== YOUR OBJECTIVE ==
Every entry below should come back unchanged, except that the pictures are dropped.

GIVEN ENTRIES below:

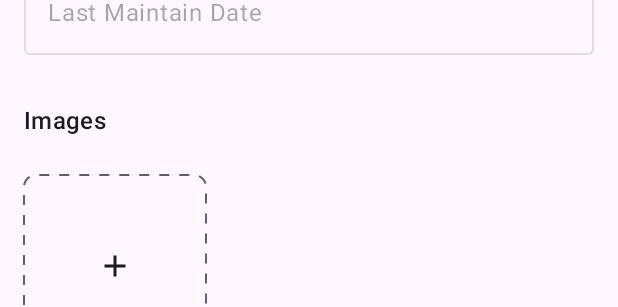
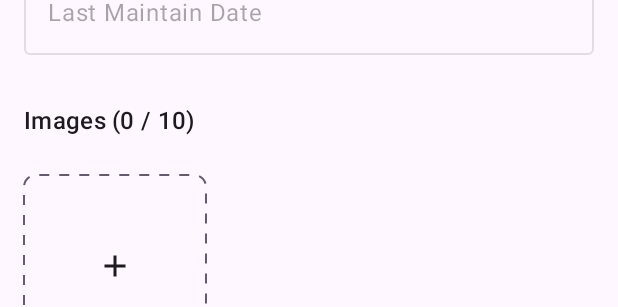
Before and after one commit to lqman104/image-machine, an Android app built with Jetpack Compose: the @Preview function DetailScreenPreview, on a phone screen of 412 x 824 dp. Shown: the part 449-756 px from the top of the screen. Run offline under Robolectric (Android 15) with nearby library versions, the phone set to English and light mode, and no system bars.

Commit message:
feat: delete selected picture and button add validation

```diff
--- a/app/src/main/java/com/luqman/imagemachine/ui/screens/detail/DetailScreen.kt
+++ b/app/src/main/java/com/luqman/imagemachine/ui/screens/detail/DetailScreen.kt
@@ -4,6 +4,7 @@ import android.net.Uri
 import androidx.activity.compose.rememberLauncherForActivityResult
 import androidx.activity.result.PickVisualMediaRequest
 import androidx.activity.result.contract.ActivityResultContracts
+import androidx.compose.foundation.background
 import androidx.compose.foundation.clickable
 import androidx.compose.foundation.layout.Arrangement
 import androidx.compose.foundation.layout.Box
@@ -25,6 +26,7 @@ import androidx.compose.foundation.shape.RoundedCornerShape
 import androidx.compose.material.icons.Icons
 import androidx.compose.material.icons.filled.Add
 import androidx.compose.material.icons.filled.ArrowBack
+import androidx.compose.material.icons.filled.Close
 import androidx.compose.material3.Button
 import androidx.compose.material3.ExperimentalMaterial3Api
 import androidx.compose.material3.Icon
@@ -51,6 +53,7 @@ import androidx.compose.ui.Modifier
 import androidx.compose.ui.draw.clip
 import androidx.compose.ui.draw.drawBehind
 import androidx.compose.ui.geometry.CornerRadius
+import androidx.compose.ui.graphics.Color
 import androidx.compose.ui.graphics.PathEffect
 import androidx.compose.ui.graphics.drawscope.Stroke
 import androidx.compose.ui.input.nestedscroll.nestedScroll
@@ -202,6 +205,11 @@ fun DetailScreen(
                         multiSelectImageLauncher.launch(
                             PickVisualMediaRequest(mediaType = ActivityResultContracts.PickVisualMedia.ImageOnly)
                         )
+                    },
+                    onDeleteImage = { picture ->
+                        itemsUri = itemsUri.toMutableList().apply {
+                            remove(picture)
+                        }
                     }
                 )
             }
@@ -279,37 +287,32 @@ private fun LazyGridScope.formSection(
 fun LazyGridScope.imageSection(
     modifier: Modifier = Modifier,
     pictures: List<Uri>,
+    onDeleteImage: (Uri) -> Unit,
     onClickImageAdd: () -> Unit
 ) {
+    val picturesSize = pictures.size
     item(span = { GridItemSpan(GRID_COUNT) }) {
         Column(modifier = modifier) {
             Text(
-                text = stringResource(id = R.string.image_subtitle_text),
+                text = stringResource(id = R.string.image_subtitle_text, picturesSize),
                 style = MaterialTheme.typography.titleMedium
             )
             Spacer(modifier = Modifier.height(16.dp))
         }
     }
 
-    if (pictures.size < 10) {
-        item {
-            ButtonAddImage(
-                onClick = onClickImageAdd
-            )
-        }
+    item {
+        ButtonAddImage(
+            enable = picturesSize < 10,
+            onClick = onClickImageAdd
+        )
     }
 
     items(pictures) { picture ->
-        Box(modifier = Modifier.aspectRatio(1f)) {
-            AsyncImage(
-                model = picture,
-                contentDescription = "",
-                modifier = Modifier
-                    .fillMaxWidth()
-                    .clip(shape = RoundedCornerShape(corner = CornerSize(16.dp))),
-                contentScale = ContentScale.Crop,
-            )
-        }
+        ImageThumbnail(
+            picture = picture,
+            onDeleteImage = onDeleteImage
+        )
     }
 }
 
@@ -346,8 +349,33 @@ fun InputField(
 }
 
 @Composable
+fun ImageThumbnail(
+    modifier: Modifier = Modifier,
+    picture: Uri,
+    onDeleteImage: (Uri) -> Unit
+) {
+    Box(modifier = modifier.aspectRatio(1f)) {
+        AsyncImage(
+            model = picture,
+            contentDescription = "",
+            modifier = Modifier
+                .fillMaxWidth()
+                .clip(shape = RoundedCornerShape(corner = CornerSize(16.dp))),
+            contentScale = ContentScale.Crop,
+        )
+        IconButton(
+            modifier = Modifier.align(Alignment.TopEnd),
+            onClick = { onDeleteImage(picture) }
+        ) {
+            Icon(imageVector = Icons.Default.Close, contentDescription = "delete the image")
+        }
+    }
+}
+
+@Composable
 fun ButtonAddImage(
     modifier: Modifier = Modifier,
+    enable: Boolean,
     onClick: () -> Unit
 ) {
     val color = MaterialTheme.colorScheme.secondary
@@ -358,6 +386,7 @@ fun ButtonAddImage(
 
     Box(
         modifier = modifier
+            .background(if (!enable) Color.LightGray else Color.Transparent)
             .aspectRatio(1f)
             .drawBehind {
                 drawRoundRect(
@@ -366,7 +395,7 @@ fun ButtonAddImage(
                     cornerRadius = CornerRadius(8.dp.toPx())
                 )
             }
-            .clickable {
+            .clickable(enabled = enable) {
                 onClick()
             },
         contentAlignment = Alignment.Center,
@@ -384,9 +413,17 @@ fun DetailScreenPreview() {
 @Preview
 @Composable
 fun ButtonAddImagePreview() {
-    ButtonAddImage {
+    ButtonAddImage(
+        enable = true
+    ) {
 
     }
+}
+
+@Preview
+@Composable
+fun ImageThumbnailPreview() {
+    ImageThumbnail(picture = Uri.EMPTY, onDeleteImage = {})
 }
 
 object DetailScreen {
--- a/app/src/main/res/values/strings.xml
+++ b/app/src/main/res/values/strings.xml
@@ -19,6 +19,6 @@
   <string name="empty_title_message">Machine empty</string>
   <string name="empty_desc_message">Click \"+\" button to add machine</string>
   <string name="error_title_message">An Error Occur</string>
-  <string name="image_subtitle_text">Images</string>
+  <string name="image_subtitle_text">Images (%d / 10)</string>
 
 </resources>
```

End of GIVEN ENTRIES.

== OUTPUT FOR THIS EXERCISE ==
Before and after one commit to lqman104/image-machine, an Android app built with Jetpack Compose: the @Preview function DetailScreenPreview, on a phone screen of 412 x 824 dp. Shown: the part 449-756 px from the top of the screen. Run offline under Robolectric (Android 15) with nearby library versions, the phone set to English and light mode, and no system bars.

Commit message:
feat: delete selected picture and button add validation

```diff
--- a/app/src/main/java/com/luqman/imagemachine/ui/screens/detail/DetailScreen.kt
+++ b/app/src/main/java/com/luqman/imagemachine/ui/screens/detail/DetailScreen.kt
@@ -4,6 +4,7 @@ import android.net.Uri
 import androidx.activity.compose.rememberLauncherForActivityResult
 import androidx.activity.result.PickVisualMediaRequest
 import androidx.activity.result.contract.ActivityResultContracts
+import androidx.compose.foundation.background
 import androidx.compose.foundation.clickable
 import androidx.compose.foundation.layout.Arrangement
 import androidx.compose.foundation.layout.Box
@@ -25,6 +26,7 @@ import androidx.compose.foundation.shape.RoundedCornerShape
 import androidx.compose.material.icons.Icons
 import androidx.compose.material.icons.filled.Add
 import androidx.compose.material.icons.filled.ArrowBack
+import androidx.compose.material.icons.filled.Close
 import androidx.compose.material3.Button
 import androidx.compose.material3.ExperimentalMaterial3Api
 import androidx.compose.material3.Icon
@@ -51,6 +53,7 @@ import androidx.compose.ui.Modifier
 import androidx.compose.ui.draw.clip
 import androidx.compose.ui.draw.drawBehind
 import androidx.compose.ui.geometry.CornerRadius
+import androidx.compose.ui.graphics.Color
 import androidx.compose.ui.graphics.PathEffect
 import androidx.compose.ui.graphics.drawscope.Stroke
 import androidx.compose.ui.input.nestedscroll.nestedScroll
@@ -202,6 +205,11 @@ fun DetailScreen(
                         multiSelectImageLauncher.launch(
                             PickVisualMediaRequest(mediaType = ActivityResultContracts.PickVisualMedia.ImageOnly)
                         )
+                    },
+                    onDeleteImage = { picture ->
+                        itemsUri = itemsUri.toMutableList().apply {
+                            remove(picture)
+                        }
                     }
                 )
             }
@@ -279,37 +287,32 @@ private fun LazyGridScope.formSection(
 fun LazyGridScope.imageSection(
     modifier: Modifier = Modifier,
     pictures: List<Uri>,
+    onDeleteImage: (Uri) -> Unit,
     onClickImageAdd: () -> Unit
 ) {
+    val picturesSize = pictures.size
     item(span = { GridItemSpan(GRID_COUNT) }) {
         Column(modifier = modifier) {
             Text(
-                text = stringResource(id = R.string.image_subtitle_text),
+                text = stringResource(id = R.string.image_subtitle_text, picturesSize),
                 style = MaterialTheme.typography.titleMedium
             )
             Spacer(modifier = Modifier.height(16.dp))
         }
     }
 
-    if (pictures.size < 10) {
-        item {
-            ButtonAddImage(
-                onClick = onClickImageAdd
-            )
-        }
+    item {
+        ButtonAddImage(
+            enable = picturesSize < 10,
+            onClick = onClickImageAdd
+        )
     }
 
     items(pictures) { picture ->
-        Box(modifier = Modifier.aspectRatio(1f)) {
-            AsyncImage(
-                model = picture,
-                contentDescription = "",
-                modifier = Modifier
-                    .fillMaxWidth()
-                    .clip(shape = RoundedCornerShape(corner = CornerSize(16.dp))),
-                contentScale = ContentScale.Crop,
-            )
-        }
+        ImageThumbnail(
+            picture = picture,
+            onDeleteImage = onDeleteImage
+        )
     }
 }
 
@@ -346,8 +349,33 @@ fun InputField(
 }
 
 @Composable
+fun ImageThumbnail(
+    modifier: Modifier = Modifier,
+    picture: Uri,
+    onDeleteImage: (Uri) -> Unit
+) {
+    Box(modifier = modifier.aspectRatio(1f)) {
+        AsyncImage(
+            model = picture,
+            contentDescription = "",
+            modifier = Modifier
+                .fillMaxWidth()
+                .clip(shape = RoundedCornerShape(corner = CornerSize(16.dp))),
+            contentScale = ContentScale.Crop,
+        )
+        IconButton(
+            modifier = Modifier.align(Alignment.TopEnd),
+            onClick = { onDeleteImage(picture) }
+        ) {
+            Icon(imageVector = Icons.Default.Close, contentDescription = "delete the image")
+        }
+    }
+}
+
+@Composable
 fun ButtonAddImage(
     modifier: Modifier = Modifier,
+    enable: Boolean,
     onClick: () -> Unit
 ) {
     val color = MaterialTheme.colorScheme.secondary
@@ -358,6 +386,7 @@ fun ButtonAddImage(
 
     Box(
         modifier = modifier
+            .background(if (!enable) Color.LightGray else Color.Transparent)
             .aspectRatio(1f)
             .drawBehind {
                 drawRoundRect(
@@ -366,7 +395,7 @@ fun ButtonAddImage(
                     cornerRadius = CornerRadius(8.dp.toPx())
                 )
             }
-            .clickable {
+            .clickable(enabled = enable) {
                 onClick()
             },
         contentAlignment = Alignment.Center,
@@ -384,9 +413,17 @@ fun DetailScreenPreview() {
 @Preview
 @Composable
 fun ButtonAddImagePreview() {
-    ButtonAddImage {
+    ButtonAddImage(
+        enable = true
+    ) {
 
     }
+}
+
+@Preview
+@Composable
+fun ImageThumbnailPreview() {
+    ImageThumbnail(picture = Uri.EMPTY, onDeleteImage = {})
 }
 
 object DetailScreen {
--- a/app/src/main/res/values/strings.xml
+++ b/app/src/main/res/values/strings.xml
@@ -19,6 +19,6 @@
   <string name="empty_title_message">Machine empty</string>
   <string name="empty_desc_message">Click \"+\" button to add machine</string>
   <string name="error_title_message">An Error Occur</string>
-  <string name="image_subtitle_text">Images</string>
+  <string name="image_subtitle_text">Images (%d / 10)</string>
 
 </resources>
```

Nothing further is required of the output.